YOUR ASSIGNMENT ::
Go through the data below and return each line where the string "after" occurs.

Edit tracking data
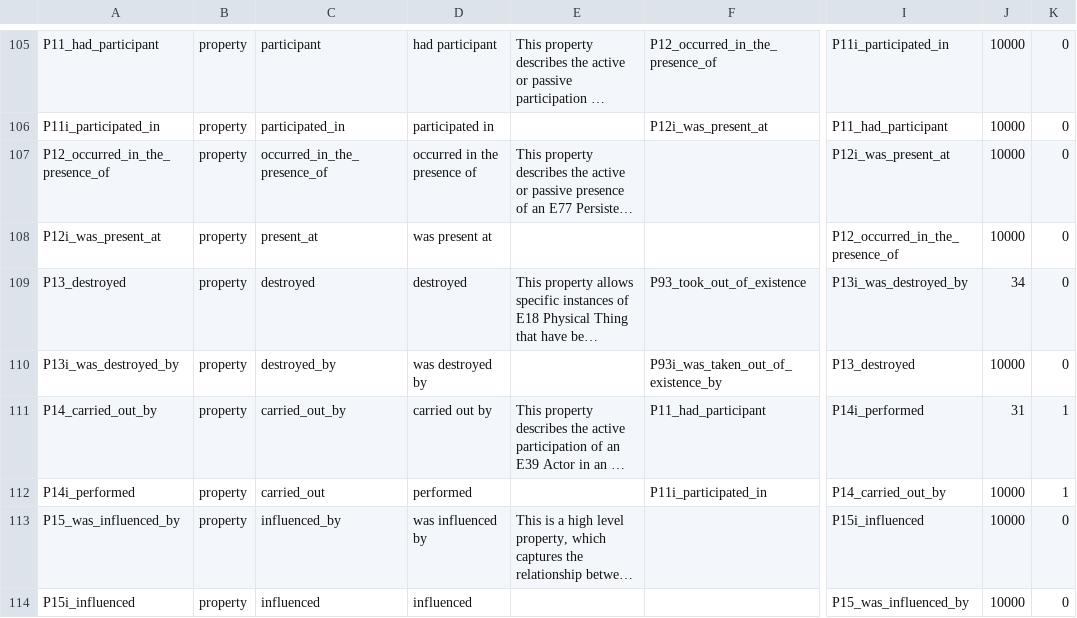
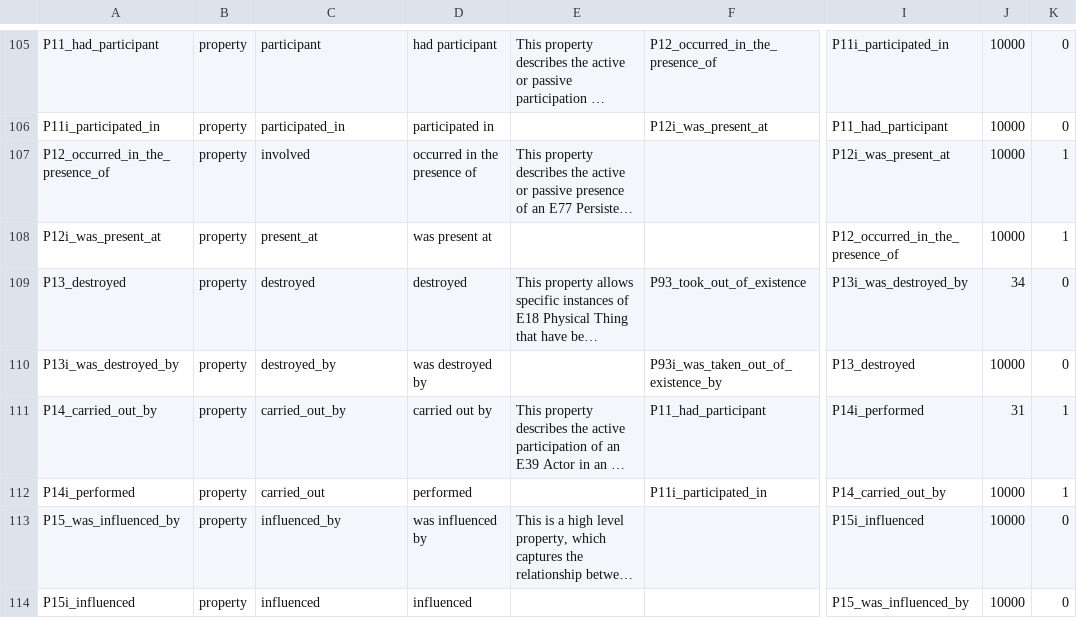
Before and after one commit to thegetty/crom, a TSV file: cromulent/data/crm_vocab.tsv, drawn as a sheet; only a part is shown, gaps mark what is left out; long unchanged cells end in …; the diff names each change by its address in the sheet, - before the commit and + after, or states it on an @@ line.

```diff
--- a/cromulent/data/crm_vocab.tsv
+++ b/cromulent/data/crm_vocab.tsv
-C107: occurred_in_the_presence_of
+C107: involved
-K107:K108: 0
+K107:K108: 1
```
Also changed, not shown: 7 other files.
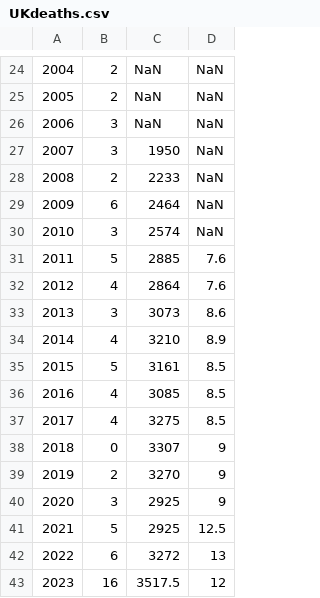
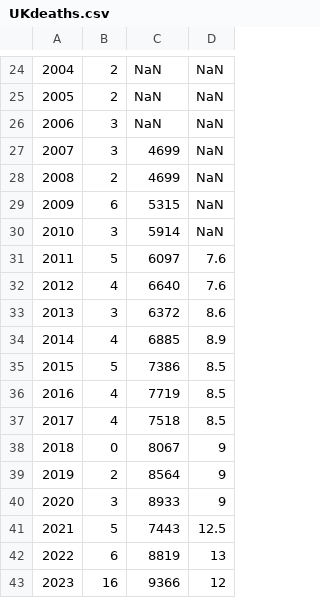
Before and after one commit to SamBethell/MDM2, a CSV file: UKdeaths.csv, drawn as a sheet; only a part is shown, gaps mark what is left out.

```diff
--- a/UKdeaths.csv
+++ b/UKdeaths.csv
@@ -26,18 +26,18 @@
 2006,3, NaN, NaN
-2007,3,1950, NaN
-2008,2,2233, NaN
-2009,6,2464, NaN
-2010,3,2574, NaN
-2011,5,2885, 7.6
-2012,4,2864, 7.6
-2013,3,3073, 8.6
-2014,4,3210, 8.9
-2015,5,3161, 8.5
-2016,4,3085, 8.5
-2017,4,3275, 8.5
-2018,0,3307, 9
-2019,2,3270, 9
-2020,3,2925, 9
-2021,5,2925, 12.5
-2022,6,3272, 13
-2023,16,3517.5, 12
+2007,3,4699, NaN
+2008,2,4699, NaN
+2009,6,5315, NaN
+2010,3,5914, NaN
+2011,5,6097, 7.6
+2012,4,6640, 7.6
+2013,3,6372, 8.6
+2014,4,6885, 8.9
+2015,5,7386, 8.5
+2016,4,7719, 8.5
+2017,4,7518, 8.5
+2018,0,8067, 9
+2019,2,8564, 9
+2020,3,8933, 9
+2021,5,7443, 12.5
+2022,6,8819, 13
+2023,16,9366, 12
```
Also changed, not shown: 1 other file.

EXERCISE RESPONSE ::
Before and after one commit to thegetty/crom, a TSV file: cromulent/data/crm_vocab.tsv, drawn as a sheet; only a part is shown, gaps mark what is left out; long unchanged cells end in …; the diff names each change by its address in the sheet, - before the commit and + after, or states it on an @@ line.
Before and after one commit to SamBethell/MDM2, a CSV file: UKdeaths.csv, drawn as a sheet; only a part is shown, gaps mark what is left out.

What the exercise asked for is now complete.